*WORK ITEM*:
Write out each line from the data below that includes the word "type".

====================

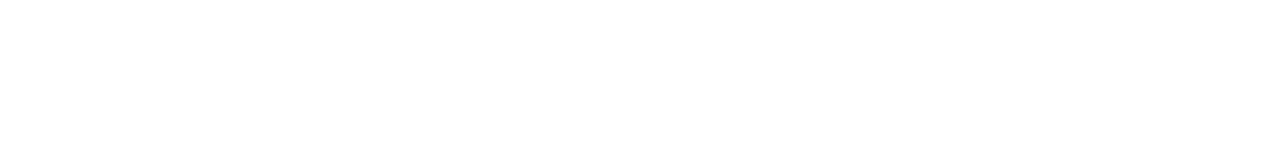
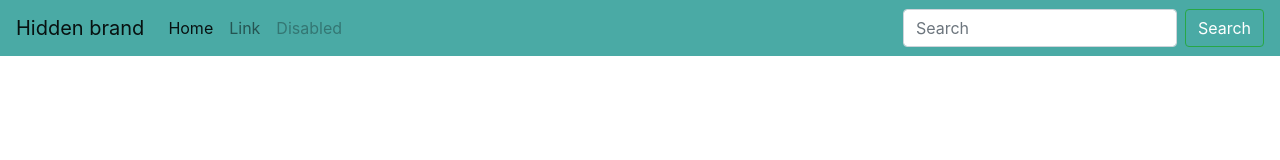
Before and after one commit to jsstringer/jsstringerBio-BS-CSS-FW, a plain HTML site: page index.html in a window 1280 px wide. Drawn offline with nearby package versions, Linux system fonts and the light colour scheme.

Commit message:
beforenavchages

```diff
--- a/index.html
+++ b/index.html
@@ -7,7 +7,7 @@
 
 	    <link rel=“stylesheet” type=“text/css” href=“css/style.css”>
         <meta charset=“UTF-8”>
-        <link rel=“stylesheet” href=“https://maxcdn.bootstrapcdn.com/bootstrap/4.0.0/css/bootstrap.min.css“>
+        <link rel="stylesheet" href="https://stackpath.bootstrapcdn.com/bootstrap/4.3.1/css/bootstrap.min.css" integrity="sha384-ggOyR0iXCbMQv3Xipma34MD+dH/1fQ784/j6cY/iJTQUOhcWr7x9JvoRxT2MZw1T" crossorigin="anonymous">
 
 	<title><!--THIS IS WHERE YOU PUT THE WEBSITE TITLE--></title>
 
@@ -16,6 +16,32 @@
 <body>
 
     <header>
+            <nav class="navbar navbar-expand-lg navbar-light" style="background-color: #4aaaa5;">
+
+
+
+                    <button class="navbar-toggler" type="button" data-toggle="collapse" data-target="#navbarTogglerDemo01" aria-controls="navbarTogglerDemo01" aria-expanded="false" aria-label="Toggle navigation">
+                      <span class="navbar-toggler-icon"></span>
+                    </button>
+                    <div class="collapse navbar-collapse" id="navbarTogglerDemo01">
+                      <a class="navbar-brand" href="#">Hidden brand</a>
+                      <ul class="navbar-nav mr-auto mt-2 mt-lg-0">
+                        <li class="nav-item active">
+                          <a class="nav-link" href="#">Home <span class="sr-only">(current)</span></a>
+                        </li>
+                        <li class="nav-item">
+                          <a class="nav-link" href="#">Link</a>
+                        </li>
+                        <li class="nav-item">
+                          <a class="nav-link disabled" href="#" tabindex="-1" aria-disabled="true">Disabled</a>
+                        </li>
+                      </ul>
+                      <form class="form-inline my-2 my-lg-0" style="color: #ffffff;">
+                        <input class="form-control mr-sm-2" type="search" placeholder="Search" aria-label="Search" style="color: #ffffff;">
+                        <button class="btn btn-outline-success my-2 my-sm-0" type="submit" style="color: #ffffff;">Search</button>
+                      </form>
+                    </div>
+                  </nav>
 
     </header>
 </body>
```
Also changed, not shown: assets/DSC_0766edit.jpg (added), 2 other files.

====================

*REPLY*:
 	    <link rel=“stylesheet” type=“text/css” href=“css/style.css”>
+                    <button class="navbar-toggler" type="button" data-toggle="collapse" data-target="#navbarTogglerDemo01" aria-controls="navbarTogglerDemo01" aria-expanded="false" aria-label="Toggle navigation">
+                        <input class="form-control mr-sm-2" type="search" placeholder="Search" aria-label="Search" style="color: #ffffff;">
+                        <button class="btn btn-outline-success my-2 my-sm-0" type="submit" style="color: #ffffff;">Search</button>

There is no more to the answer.